### RECORDS FOR THIS EXERCISE ###

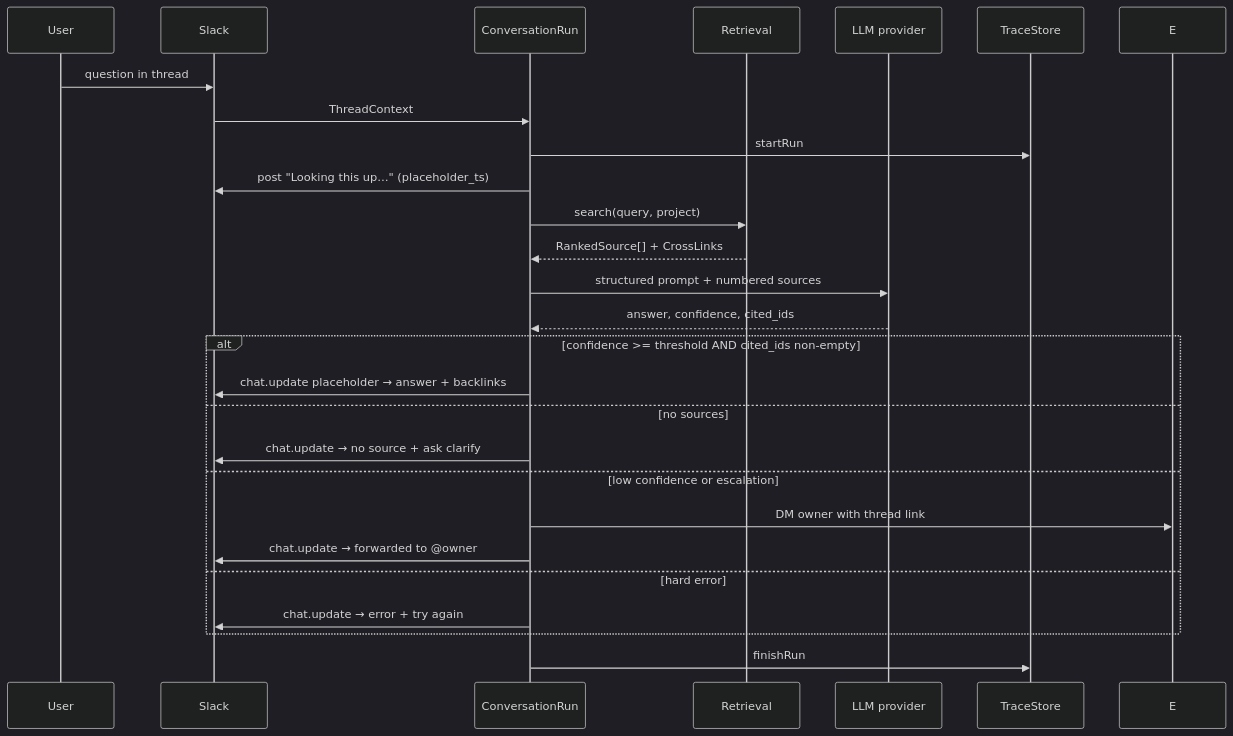
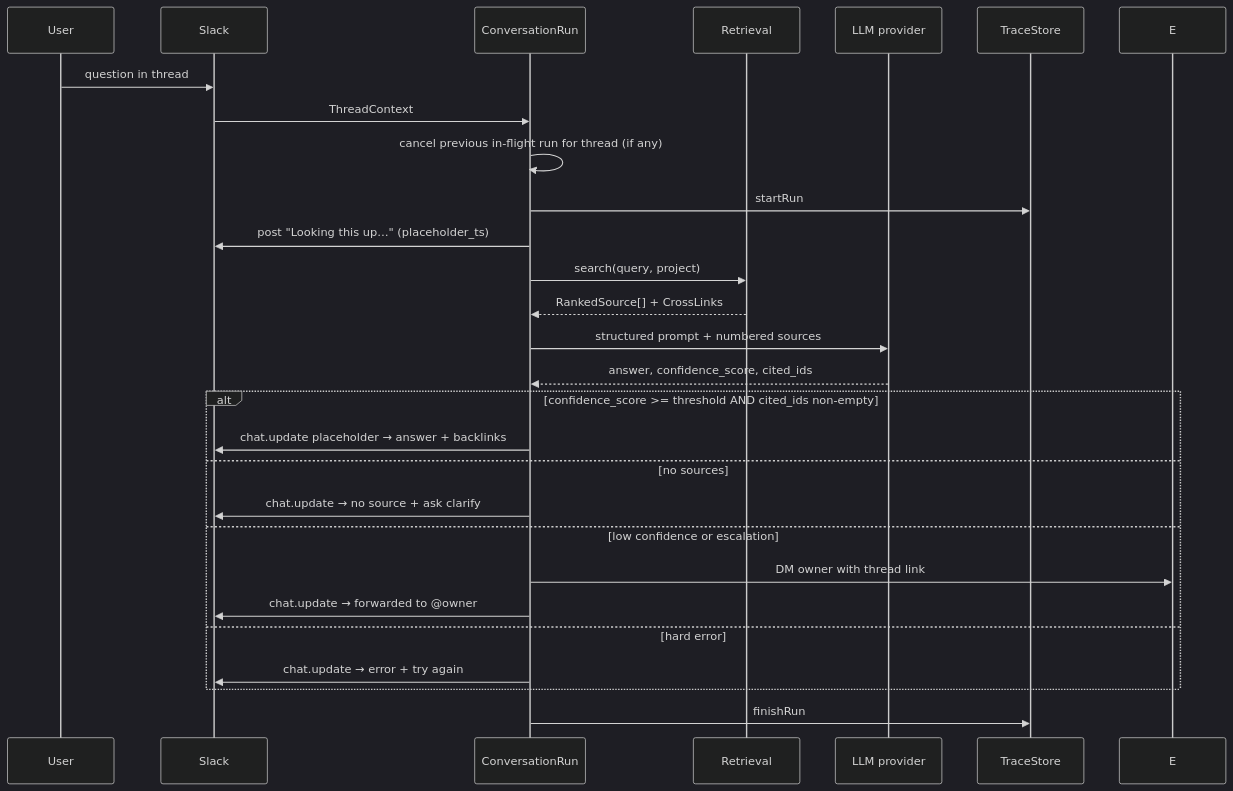
One commit to TeddySabatier/Pieuvre changed the eighth of 10 diagrams in docs/PHASES.md. Above: the diagram before and after it, drawn with Mermaid (dark theme). The commit also changed other lines of this file and 2 other files, not shown here.

````diff
--- a/docs/PHASES.md
+++ b/docs/PHASES.md
@@ -364,29 +370,30 @@
 ```mermaid
 sequenceDiagram
     participant U as User
     participant S as Slack
     participant CR as ConversationRun
     participant RET as Retrieval
     participant LLM as LLM provider
     participant TR as TraceStore
 
     U->>S: question in thread
     S->>CR: ThreadContext
+    CR->>CR: cancel previous in-flight run for thread (if any)
     CR->>TR: startRun
     CR->>S: post "Looking this up…" (placeholder_ts)
     CR->>RET: search(query, project)
     RET-->>CR: RankedSource[] + CrossLinks
     CR->>LLM: structured prompt + numbered sources
-    LLM-->>CR: answer, confidence, cited_ids
-    alt confidence >= threshold AND cited_ids non-empty
+    LLM-->>CR: answer, confidence_score, cited_ids
+    alt confidence_score >= threshold AND cited_ids non-empty
         CR->>S: chat.update placeholder → answer + backlinks
     else no sources
         CR->>S: chat.update → no source + ask clarify
     else low confidence or escalation
         CR->>E: DM owner with thread link
         CR->>S: chat.update → forwarded to @owner
     else hard error
         CR->>S: chat.update → error + try again
     end
     CR->>TR: finishRun
 ```
````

###

▶ _TASK STATEMENT_
Apart from the images, please copy every line of the data exactly as written.

▶ _TASK SOLUTION_
One commit to TeddySabatier/Pieuvre changed the eighth of 10 diagrams in docs/PHASES.md. Above: the diagram before and after it, drawn with Mermaid (dark theme). The commit also changed other lines of this file and 2 other files, not shown here.

````diff
--- a/docs/PHASES.md
+++ b/docs/PHASES.md
@@ -364,29 +370,30 @@
 ```mermaid
 sequenceDiagram
     participant U as User
     participant S as Slack
     participant CR as ConversationRun
     participant RET as Retrieval
     participant LLM as LLM provider
     participant TR as TraceStore
 
     U->>S: question in thread
     S->>CR: ThreadContext
+    CR->>CR: cancel previous in-flight run for thread (if any)
     CR->>TR: startRun
     CR->>S: post "Looking this up…" (placeholder_ts)
     CR->>RET: search(query, project)
     RET-->>CR: RankedSource[] + CrossLinks
     CR->>LLM: structured prompt + numbered sources
-    LLM-->>CR: answer, confidence, cited_ids
-    alt confidence >= threshold AND cited_ids non-empty
+    LLM-->>CR: answer, confidence_score, cited_ids
+    alt confidence_score >= threshold AND cited_ids non-empty
         CR->>S: chat.update placeholder → answer + backlinks
     else no sources
         CR->>S: chat.update → no source + ask clarify
     else low confidence or escalation
         CR->>E: DM owner with thread link
         CR->>S: chat.update → forwarded to @owner
     else hard error
         CR->>S: chat.update → error + try again
     end
     CR->>TR: finishRun
 ```
````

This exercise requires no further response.